You're talking about different concepts.

Practically every 3d game will find a use for forward, up, and right vectors. But they also need direction, position, velocity vectors for each entity.

In the context of the video, forward, up and, right are are constantly changing (as opposed to most games which can hardcode "up" to an arrow pointing along the positive y axis, meaning that only forward and right are changing.) The three directions are a basic inputs used, among other things, to orient the player and to orient the camera (set up a "view matrix" and "projection matrix"). Their optimization was that in a spherical world, the up vector could be calculated simply by taking the position of the player and subtracting the center of the world. This makes it cheap to calculate the right vector. This is compared to a more general approach of finding the normal vector that corresponds to the polygon that you're standing on (the collision approach he describes as super expensive).

I watched the entire video (thanks, it was interesting), but they did not compare forward, up, right to direction, position, velocity, directly. They are not competing concepts. Defining forward, up, and right are useful constructs to describe orientation, in general. Where as direction, position, velocity are useful to describe movement and physics and such.

Sounds like just semantics. I think you might be over-thinking the concept if you understand vectors, cross products, and dot products (and other basic ideas in linear algebra). These are super, SUPER basic ideas, so if they are confusing you then you're probably thinking about them the wrong way.

Again just to make it clear. EVERY 3D game will use vectors that represent forward, up, right, direction, position, velocity, acceleration, etc. These are just terms to describe what a particular vector is trying to describe. Unless I missed something, there aren't "two approaches" here.

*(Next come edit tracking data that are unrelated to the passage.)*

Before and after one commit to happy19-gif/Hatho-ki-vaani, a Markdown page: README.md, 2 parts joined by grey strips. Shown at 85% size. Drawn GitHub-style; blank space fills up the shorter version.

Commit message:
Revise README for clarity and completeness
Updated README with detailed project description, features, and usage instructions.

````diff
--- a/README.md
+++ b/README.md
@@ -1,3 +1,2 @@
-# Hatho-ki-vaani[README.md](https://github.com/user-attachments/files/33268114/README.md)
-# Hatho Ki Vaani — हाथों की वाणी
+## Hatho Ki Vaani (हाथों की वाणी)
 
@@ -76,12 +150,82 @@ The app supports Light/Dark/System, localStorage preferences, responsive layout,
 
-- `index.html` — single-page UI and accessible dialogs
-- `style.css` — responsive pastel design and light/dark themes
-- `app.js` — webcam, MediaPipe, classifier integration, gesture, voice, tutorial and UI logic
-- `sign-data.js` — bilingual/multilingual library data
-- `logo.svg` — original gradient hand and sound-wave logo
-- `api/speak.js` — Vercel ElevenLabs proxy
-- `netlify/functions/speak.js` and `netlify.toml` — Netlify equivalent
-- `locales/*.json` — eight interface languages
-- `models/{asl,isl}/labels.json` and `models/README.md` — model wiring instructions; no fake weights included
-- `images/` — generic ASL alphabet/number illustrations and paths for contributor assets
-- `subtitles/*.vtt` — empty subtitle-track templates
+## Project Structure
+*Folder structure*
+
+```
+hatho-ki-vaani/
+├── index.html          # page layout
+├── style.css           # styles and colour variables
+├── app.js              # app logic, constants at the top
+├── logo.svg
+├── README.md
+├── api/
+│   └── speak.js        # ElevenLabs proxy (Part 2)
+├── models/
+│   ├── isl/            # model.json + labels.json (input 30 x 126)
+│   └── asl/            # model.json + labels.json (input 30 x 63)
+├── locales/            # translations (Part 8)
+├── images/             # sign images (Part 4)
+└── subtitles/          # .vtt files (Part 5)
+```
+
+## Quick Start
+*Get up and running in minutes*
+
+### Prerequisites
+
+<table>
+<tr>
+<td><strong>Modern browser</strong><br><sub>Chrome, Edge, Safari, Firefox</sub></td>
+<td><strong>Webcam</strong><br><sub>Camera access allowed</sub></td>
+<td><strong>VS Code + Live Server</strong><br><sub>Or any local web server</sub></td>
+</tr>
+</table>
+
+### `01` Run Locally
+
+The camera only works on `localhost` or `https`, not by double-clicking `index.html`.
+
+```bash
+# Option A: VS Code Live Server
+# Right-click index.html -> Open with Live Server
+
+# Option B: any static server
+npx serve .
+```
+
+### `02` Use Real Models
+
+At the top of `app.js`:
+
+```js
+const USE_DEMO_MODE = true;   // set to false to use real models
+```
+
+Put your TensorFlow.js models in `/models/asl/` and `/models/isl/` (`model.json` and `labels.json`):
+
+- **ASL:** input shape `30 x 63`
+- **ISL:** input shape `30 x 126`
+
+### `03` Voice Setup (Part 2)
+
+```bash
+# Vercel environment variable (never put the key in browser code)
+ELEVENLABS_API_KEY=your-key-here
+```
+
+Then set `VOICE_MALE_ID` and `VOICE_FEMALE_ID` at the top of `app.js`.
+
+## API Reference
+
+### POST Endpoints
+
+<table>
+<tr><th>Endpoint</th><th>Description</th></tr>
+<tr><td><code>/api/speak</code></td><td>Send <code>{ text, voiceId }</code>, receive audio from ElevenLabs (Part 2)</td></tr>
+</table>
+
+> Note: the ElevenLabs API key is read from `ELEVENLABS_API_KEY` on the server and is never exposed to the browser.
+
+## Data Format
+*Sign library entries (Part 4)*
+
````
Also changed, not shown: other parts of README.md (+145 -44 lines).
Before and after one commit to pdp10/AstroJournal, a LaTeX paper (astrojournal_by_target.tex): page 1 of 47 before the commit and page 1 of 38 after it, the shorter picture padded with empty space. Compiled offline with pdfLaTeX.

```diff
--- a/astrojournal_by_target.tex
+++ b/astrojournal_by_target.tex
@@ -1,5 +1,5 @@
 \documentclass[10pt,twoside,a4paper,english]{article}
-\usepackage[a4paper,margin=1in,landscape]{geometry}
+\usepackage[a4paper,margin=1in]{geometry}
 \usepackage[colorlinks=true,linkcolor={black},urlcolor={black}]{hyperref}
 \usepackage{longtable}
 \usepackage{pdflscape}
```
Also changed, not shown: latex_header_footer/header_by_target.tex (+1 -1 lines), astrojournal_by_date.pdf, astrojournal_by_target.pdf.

Don't even think about vectors as "a direction and a magnitude," that idea will be limiting and it conveys them as being special in a sense. Really, the best way to think about it is that a vector is just a number. (Sure it's actually 3 numbers, but just think of it as a bloated "number".) So a vector *could* be used to describe a point, or a direction, or a direction and a magnitude, but that's giving them special meaning. It just happens that in a 3d world, it's convenient to use 3 numbers at a time to describe things. That's really all there is to it.

(Tangential side note: In higher mathematics, they are useful because often you want to describe things in higher dimensional space or even n-dimensional space, meaning that you don't define whether the problem lies in 1-D, 2-D, 3-D, 12,345-D. To grasp these concepts, you'll have to "unlearn" that stuff about "directions" and "magnitude" if you've internalized it too much.)